New Stanford research finds installing piped water in rural Zambian homes frees up time in the daily lives of women and girls, while also promoting economic growth and food security – making an argument for piped water infrastructure investments across rural, low-income areas.
Flooding has caused hundreds of billions of dollars in damage in the U.S. over the past three decades. Researchers found that 36 percent of the costs of flooding in the U.S. from 1988 to 2017 were a result of intensifying precipitation, consistent with predictions of global warming.
A new analysis of California’s Monterey Bay evaluates kelp’s potential to reduce ocean acidification, the harmful fallout from climate change on marine ecosystems and the food they produce for human populations.

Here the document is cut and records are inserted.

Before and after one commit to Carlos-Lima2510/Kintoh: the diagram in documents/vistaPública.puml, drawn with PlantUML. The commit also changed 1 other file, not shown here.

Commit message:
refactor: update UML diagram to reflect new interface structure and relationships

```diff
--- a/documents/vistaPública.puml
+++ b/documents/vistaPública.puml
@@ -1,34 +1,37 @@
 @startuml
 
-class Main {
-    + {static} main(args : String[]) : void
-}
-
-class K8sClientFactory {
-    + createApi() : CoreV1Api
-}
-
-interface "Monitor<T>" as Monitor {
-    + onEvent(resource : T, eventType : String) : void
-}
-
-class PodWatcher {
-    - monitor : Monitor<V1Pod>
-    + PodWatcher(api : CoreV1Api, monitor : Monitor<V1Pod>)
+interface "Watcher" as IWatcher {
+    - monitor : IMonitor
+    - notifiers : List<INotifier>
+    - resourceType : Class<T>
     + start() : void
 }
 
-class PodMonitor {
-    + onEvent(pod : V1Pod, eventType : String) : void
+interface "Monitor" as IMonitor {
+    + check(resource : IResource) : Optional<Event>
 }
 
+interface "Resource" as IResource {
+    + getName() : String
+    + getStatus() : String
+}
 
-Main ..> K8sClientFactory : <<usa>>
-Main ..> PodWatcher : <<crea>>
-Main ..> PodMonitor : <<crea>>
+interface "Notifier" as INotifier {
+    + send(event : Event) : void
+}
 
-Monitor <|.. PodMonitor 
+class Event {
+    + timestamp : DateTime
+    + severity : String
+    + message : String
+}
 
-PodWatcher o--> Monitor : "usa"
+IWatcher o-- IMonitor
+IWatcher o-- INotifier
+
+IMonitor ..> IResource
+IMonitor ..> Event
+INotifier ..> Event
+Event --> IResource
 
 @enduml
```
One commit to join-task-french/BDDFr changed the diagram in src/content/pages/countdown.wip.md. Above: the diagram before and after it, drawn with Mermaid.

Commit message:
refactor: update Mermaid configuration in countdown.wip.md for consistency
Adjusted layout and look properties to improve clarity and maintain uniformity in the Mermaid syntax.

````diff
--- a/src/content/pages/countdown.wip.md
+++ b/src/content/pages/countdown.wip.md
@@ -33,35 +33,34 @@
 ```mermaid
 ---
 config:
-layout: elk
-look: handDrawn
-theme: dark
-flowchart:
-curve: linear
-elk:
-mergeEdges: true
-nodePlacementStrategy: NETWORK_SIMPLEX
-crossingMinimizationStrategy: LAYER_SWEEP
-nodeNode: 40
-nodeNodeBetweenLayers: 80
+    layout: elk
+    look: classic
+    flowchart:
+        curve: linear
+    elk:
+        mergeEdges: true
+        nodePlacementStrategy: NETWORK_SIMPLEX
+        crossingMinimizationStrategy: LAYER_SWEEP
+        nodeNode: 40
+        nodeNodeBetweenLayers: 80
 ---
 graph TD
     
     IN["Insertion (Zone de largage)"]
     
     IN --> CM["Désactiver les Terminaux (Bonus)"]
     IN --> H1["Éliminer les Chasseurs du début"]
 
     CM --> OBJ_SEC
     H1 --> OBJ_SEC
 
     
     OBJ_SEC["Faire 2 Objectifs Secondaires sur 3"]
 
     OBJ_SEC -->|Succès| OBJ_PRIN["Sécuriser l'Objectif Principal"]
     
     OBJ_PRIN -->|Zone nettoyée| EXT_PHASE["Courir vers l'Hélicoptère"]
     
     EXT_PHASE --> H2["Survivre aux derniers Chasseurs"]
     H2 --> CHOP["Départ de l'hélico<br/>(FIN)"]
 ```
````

New Stanford research uses Zillow and census data combined with machine learning to identify residential water consumption based on housing characteristics. The approach could help cities better understand water use and design water-efficient communities.
Using new high-resolution simulations, researchers conclude that climate change made the Cape Town ‘Day Zero’ drought five to six times more likely and suggest extreme drought events could become common in southwestern South Africa by the end of the 21st century.
Federal regulators have moved to delay assessment and action on chemicals that could contaminate drinking water. Richard Luthy explains how the U.S. Environmental Protection Agency and individual states approach waterborne threats.